Bold Content Evolving the Corporate Documentary: How to Tailor Your Corporate Video to Appeal to Different Audiences

We’re in an era where documentaries are finding new audiences across the globe. Creative documentaries are being produced that are much different from traditional ones. These innovative videos are pushing the boundaries of style and technique within the genre. (Take a look at Netflix’s Chef’s Table or HBO’s The Defiant Ones for examples of dramatic storytelling and cinematography that was previously reserved for feature films.) This has extended to include the creation of the corporate documentary.

At Bold Content, we like to keep our eye on the latest and most creative documentaries, but we’re also heavily influenced by our work in the travel video industry. In recent years, travel filmmaking has undergone a renaissance with films like The Watchtower of Turkey and Loving Lanka–these being genre-defining landmarks. The editing is what really sets these films apart, with highly dynamic transitions, match cuts, and speed ramps to create a visual tapestry of the locations being visited.

P.F. Chang

We were keen to find a project where we could combine solid storytelling techniques with cinematography and editing techniques from the travel video sphere. Thankfully, P.F Chang came to us with a request for a video to highlight the launch of their new restaurant in London. P.F. Chang’s Asian Table is a highly-regarded restaurant chain featuring authentic Asian cuisine. They have over 250 restaurants in the USA, and over 50 restaurants worldwide. We were initially asked to create a corporate documentary about the new location.

Corporate documentary generally has an association with being a ‘promo’, like an advertisement, for the company it features. While this is generally true, that doesn’t mean the documentary has to feel ‘corporate’–it can, in fact, be entertaining and interesting. For this reason, we took P.F. Chang’s request a step further, and rather than creating a ‘documentary-style’ video, we created an actual short documentary.

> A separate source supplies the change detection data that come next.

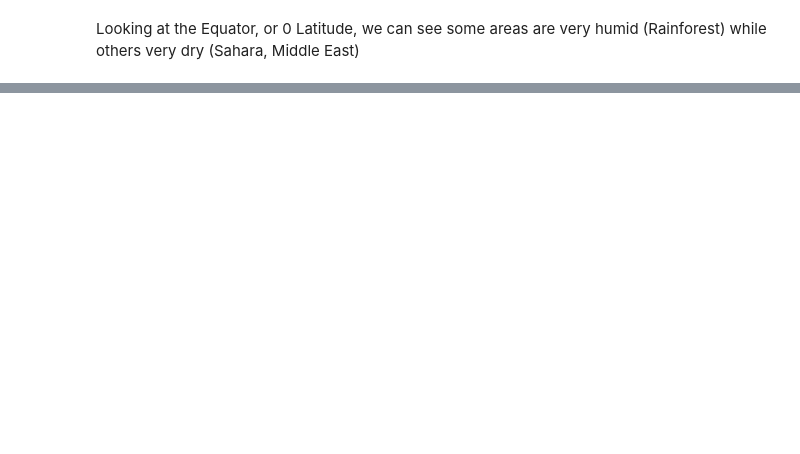
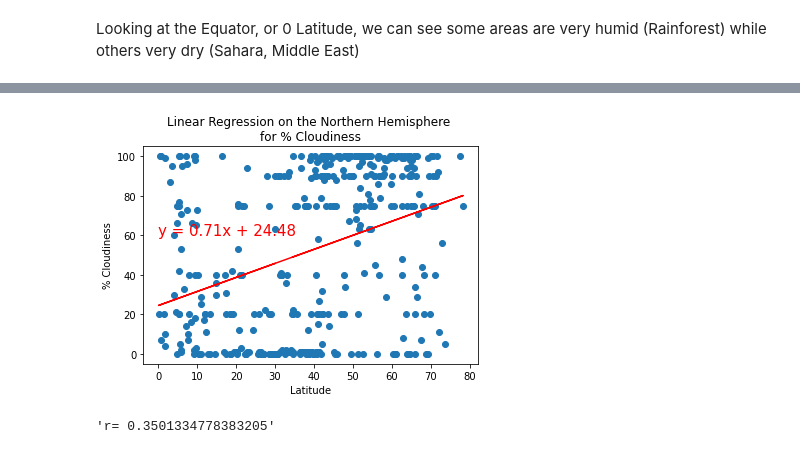
Before and after one commit to svmanohar/world_weather_analysis, a Jupyter notebook: WeatherPy.ipynb, the cells around one changed output, grey strips where cells are left out. Cells and saved outputs as stored; diff of their text form; code cells hidden in the pictures; blank space fills up the shorter version.

```diff
--- a/WeatherPy.ipynb
+++ b/WeatherPy.ipynb
@@ -329,0 +423,12 @@ plt.show()
+# %%
+# Refactor code to perform linear regression on latitude vs % cloudiness
+
+# Linear regression on the Northern Hemisphere, switching out Max Temp for Percent Cloudiness
+x_values = northern_hemi_df["Lat"]
+y_values = northern_hemi_df["Cloudiness"]
+# Call the function.
+plot_linear_regression(x_values, y_values,
+                       'Linear Regression on the Northern Hemisphere \nfor % Cloudiness', '% Cloudiness',(0,60))
+# %% [output]
+[figure, added]
+'r= 0.3501334778383205'
```
Also changed, not shown: parts of 19 cells of this notebook, 5 other files.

Throughout this project, we created a variety of exciting, visually rich pieces for their overall video campaign. The videos we created demonstrate that with the right video team, it is possible to create a corporate documentary that doesn’t feel ‘corporate’. With a little extra editing time, we were also able to create multiple videos that appealed to different audiences from of the same footage. Here’s how we did it.

It was very interesting to us to explore what made this restaurant chain thrive, and how their London location was unique to the industry and would be successful in the English culture. We approached the film with – what are the people behind the brand passionate about? What should we, as a potential customer, knowing nothing of the business, find interesting? Using traditional documentary techniques to shoot the film, a basis of interviews, and great camera work, we created something with the feel of the brand. We then created two different edits of the same video: a more traditional documentary to target a specific audience niche, and a more modern, fresh documentary to appeal to an entirely different audience.

You can view the two different edits here:


You’ll notice this first video is our corporate edit. It tells the story of the new Asian Table restaurant in London: the culinary offerings it has (food, bar, desserts, brunch), the history of the location, and what makes this restaurant stand out in the London food industry. We also wanted to show-off the thought and personality that went into creating such a unique restaurant. We used a subtle but entertaining soundtrack, that didn’t take away from the visuals.



Video two is our more modern edit. We were very lucky that P.F. Chang allowed us to be creative when filming our video. With the footage, we were able to create a second documentary edit that pushes the boundaries of what is considered ‘corporate video’.

When walking into the restaurant, you get the buzzing feeling of a busy hub, where the staff are passionate about what they make. We wanted to recreate this feeling within the film.

Thus, this video uses more rhetoric. We use voice-over narration to to add interest and a little bit of ‘sass’. The editing style and content is a bit more playful, and we use some additional, modern editing techniques such as speed-ramping, split-screen video, and on-screen, animated text. Whilst our first, corporate edit was definitely people-centric, this one was even more so. We also utilized a more exciting soundtrack–a bit more exciting than what you would typically see in a corporate video, but it matched the content and the voice-over quite well.

These two videos just go to show how a talented video team can push the boundaries of what a corporate video can be: opening the door to viewers through a documentary-approach– and still making it engaging to different audiences. To show you just how dedicated we are: we had to try a few of these ‘cannot be replicated in any other bar’ cocktails to make sure we really understood what we were talking about.